Free of international sanctions, unfettered Iranian oil exports might be expected to drive prices further below $30 a barrel.
A report by Reuters says market participants argue that the removal of trade restrictions was so well trailed that price moves on Monday should be limited.
On Saturday, the U.N. nuclear watchdog said Tehran had met its commitments to curtail its nuclear programme, and the United States, European Union [EU] and United Nations [UN] immediately revoked sanctions that had slashed the OPEC member’s oil exports by around two million barrels per day (bpd) since their pre-sanctions 2011 peak to little more than 1 million bpd.
Growing signals from around a month ago that the move would occur earlier than traders initially expected fueled a selloff which sent Brent crude tumbling 24 percent since the beginning of the year, the biggest such fall since the financial crisis of 2008.
Iran has said that it hopes to increase its post-sanctions crude exports by around 1 million bpd within a year, with most analysts expecting an increase of 200,000-500,000 bpd within six months of restrictions ending.
“Iran is now free to sell as much oil as it wants to whomever it likes at whatever price it can get,” said Richard Nephew, Programme Director for Economic Statecraft, Sanctions and Energy Markets at Columbia University’s Center on Global Energy Policy.
“The Iran deal should not be a surprise to the market and has been expected for a long time. I’d argue this is priced in and already reflected in prices. May be there is a small knee jerk reaction and the market opens lower given the pervasive bearishness at the moment but I’d find it hard to believe it has a bigger effect than that,” said Amrita Sen of Consultancy Energy Aspects.
But some market analysts were also worried on the imminent injection of as much as 500,000 bpd of extra Iranian crude into a global market that is already running a surplus of some 1 million bpd.
Iran’s OPEC representative, Mehdi Asali said the country would not hesitate to ramp up production, appearing to contradict comments from other senior Iranian oil officials that Iran would not flood the market at a time of global oversupply.
“We have not moderated our plans regarding increasing output when sanctions are lifted. It will be increased by 500,000 bpd, and by another 500,000 bpd shortly after that,” state news agency IRNA reported.

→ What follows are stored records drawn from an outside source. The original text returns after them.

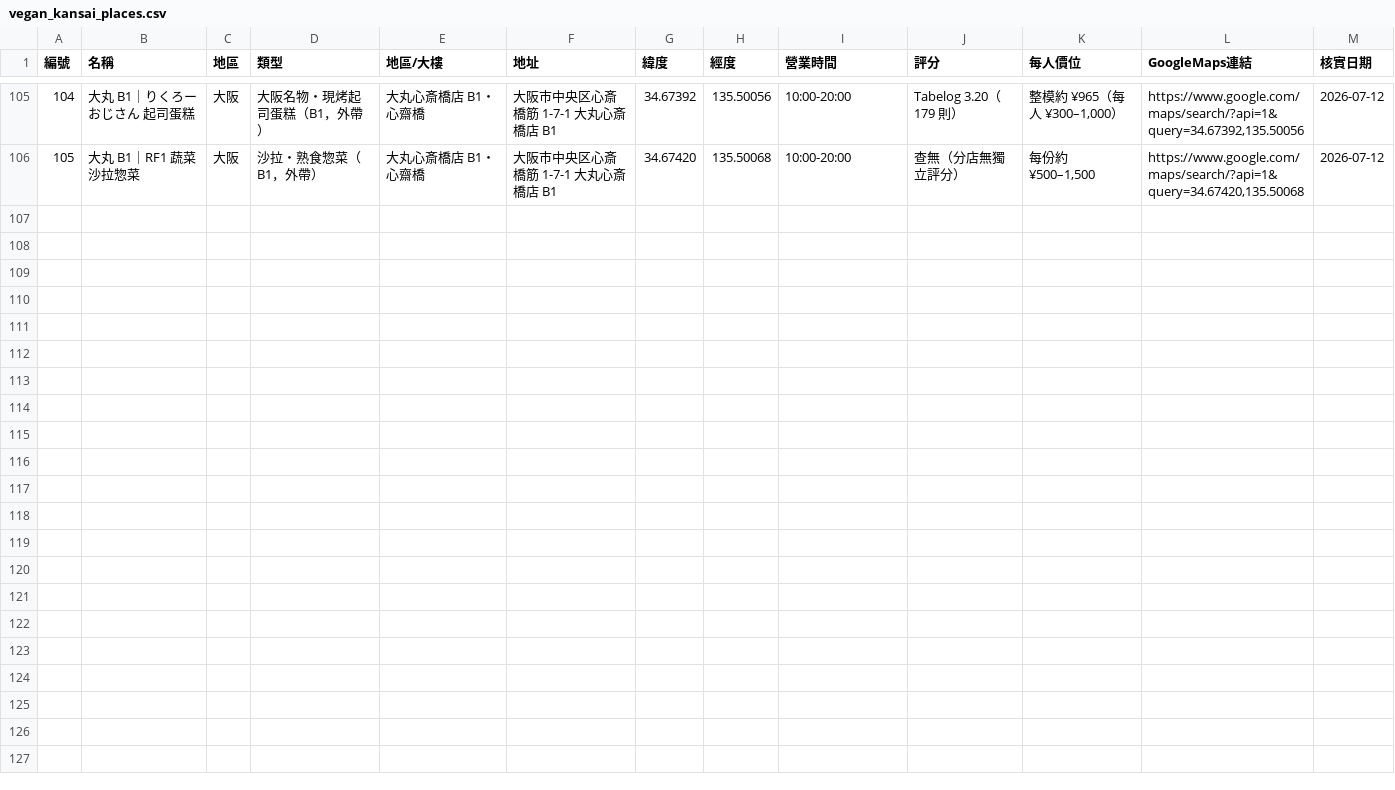
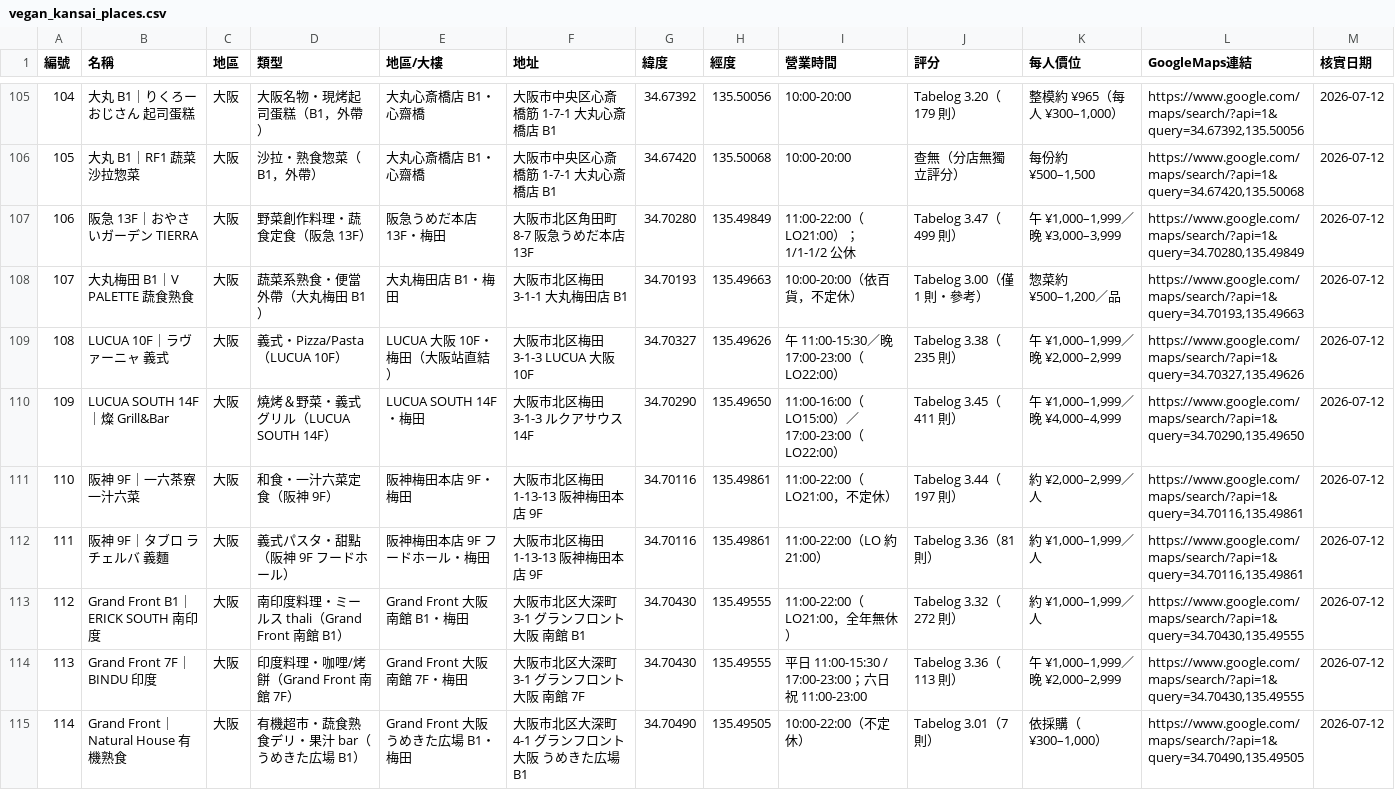
Before and after one commit to swchen44/2026_travel_osaka, a CSV file: vegan_kansai_places.csv, drawn as a sheet; only a part is shown, gaps mark what is left out; the diff names each change by its address in the sheet, - before the commit and + after, or states it on an @@ line.

Commit message:
新增梅田/大阪站周邊百貨 9 家蛋奶素店(阪急TIERRA/大丸V PALETTE/LUCUA/阪神/Grand Front ERICK SOUTH等)，納入百貨美食快篩

```diff
--- a/vegan_kansai_places.csv
+++ b/vegan_kansai_places.csv
+row 107: 106 | 阪急 13F｜おやさいガーデン TIERRA | 大阪 | 野菜創作料理・蔬食定食（阪急 13F） | 阪急うめだ本店 13F・梅田 | 大阪市北区角田町 8-7 阪急うめだ本店 13F | 34.70280 | 135.49849 | 11:00-22:00（LO21:00）；1/1-1/2 公休 | Tabelog 3.47（499 則） | 午 ¥1,000–1,999／晚 ¥3,000–3,999 | https://www.google.com/maps/search/?api=1&query=34.70280,135.49849 | 2026-07-12
+row 108: 107 | 大丸梅田 B1｜V PALETTE 蔬食熟食 | 大阪 | 蔬菜系熟食・便當外帶（大丸梅田 B1） | 大丸梅田店 B1・梅田 | 大阪市北区梅田 3-1-1 大丸梅田店 B1 | 34.70193 | 135.49663 | 10:00-20:00（依百貨，不定休） | Tabelog 3.00（僅 1 則・參考） | 惣菜約 ¥500–1,200／品 | https://www.google.com/maps/search/?api=1&query=34.70193,135.49663 | 2026-07-12
+row 109: 108 | LUCUA 10F｜ラヴァーニャ 義式 | 大阪 | 義式・Pizza/Pasta（LUCUA 10F） | LUCUA 大阪 10F・梅田（大阪站直結） | 大阪市北区梅田 3-1-3 LUCUA 大阪 10F | 34.70327 | 135.49626 | 午 11:00-15:30／晚 17:00-23:00（LO22:00） | Tabelog 3.38（235 則） | 午 ¥1,000–1,999／晚 ¥2,000–2,999 | https://www.google.com/maps/search/?api=1&query=34.70327,135.49626 | 2026-07-12
+row 110: 109 | LUCUA SOUTH 14F｜燦 Grill&Bar | 大阪 | 燒烤＆野菜・義式グリル（LUCUA SOUTH 14F） | LUCUA SOUTH 14F・梅田 | 大阪市北区梅田 3-1-3 ルクアサウス 14F | 34.70290 | 135.49650 | 11:00-16:00（LO15:00）／17:00-23:00（LO22:00） | Tabelog 3.45（411 則） | 午 ¥1,000–1,999／晚 ¥4,000–4,999 | https://www.google.com/maps/search/?api=1&query=34.70290,135.49650 | 2026-07-12
+row 111: 110 | 阪神 9F｜一六茶寮 一汁六菜 | 大阪 | 和食・一汁六菜定食（阪神 9F） | 阪神梅田本店 9F・梅田 | 大阪市北区梅田 1-13-13 阪神梅田本店 9F | 34.70116 | 135.49861 | 11:00-22:00（LO21:00，不定休） | Tabelog 3.44（197 則） | 約 ¥2,000–2,999／人 | https://www.google.com/maps/search/?api=1&query=34.70116,135.49861 | 2026-07-12
+row 112: 111 | 阪神 9F｜タブロ ラチェルバ 義麵 | 大阪 | 義式パスタ・甜點（阪神 9F フードホール） | 阪神梅田本店 9F フードホール・梅田 | 大阪市北区梅田 1-13-13 阪神梅田本店 9F | 34.70116 | 135.49861 | 11:00-22:00（LO 約 21:00） | Tabelog 3.36（81 則） | 約 ¥1,000–1,999／人 | https://www.google.com/maps/search/?api=1&query=34.70116,135.49861 | 2026-07-12
+row 113: 112 | Grand Front B1｜ERICK SOUTH 南印度 | 大阪 | 南印度料理・ミールス thali（Grand Front 南館 B1） | Grand Front 大阪 南館 B1・梅田 | 大阪市北区大深町 3-1 グランフロント大阪 南館 B1 | 34.70430 | 135.49555 | 11:00-22:00（LO21:00，全年無休） | Tabelog 3.32（272 則） | 約 ¥1,000–1,999／人 | https://www.google.com/maps/search/?api=1&query=34.70430,135.49555 | 2026-07-12
+row 114: 113 | Grand Front 7F｜BINDU 印度 | 大阪 | 印度料理・咖哩/烤餅（Grand Front 南館 7F） | Grand Front 大阪 南館 7F・梅田 | 大阪市北区大深町 3-1 グランフロント大阪 南館 7F | 34.70430 | 135.49555 | 平日 11:00-15:30 / 17:00-23:00；六日祝 11:00-23:00 | Tabelog 3.36（113 則） | 午 ¥1,000–1,999／晚 ¥2,000–2,999 | https://www.google.com/maps/search/?api=1&query=34.70430,135.49555 | 2026-07-12
+row 115: 114 | Grand Front｜Natural House 有機熟食 | 大阪 | 有機超市・蔬食熟食デリ・果汁 bar（うめきた広場 B1） | Grand Front 大阪 うめきた広場 B1・梅田 | 大阪市北区大深町 4-1 グランフロント大阪 うめきた広場 B1 | 34.70490 | 135.49505 | 10:00-22:00（不定休） | Tabelog 3.01（7 則） | 依採購（¥300–1,000） | https://www.google.com/maps/search/?api=1&query=34.70490,135.49505 | 2026-07-12
```
Also changed, not shown: 10 other files.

“I anticipate they will be able to add anywhere from 300-500 thousand barrels per day to the market, probably with an up-front spike as inventories are depleted,” said Nephew, referring to unsold Iranian oil stored on over a dozen Very Large Crude Carrier (VLCC) super-tankers.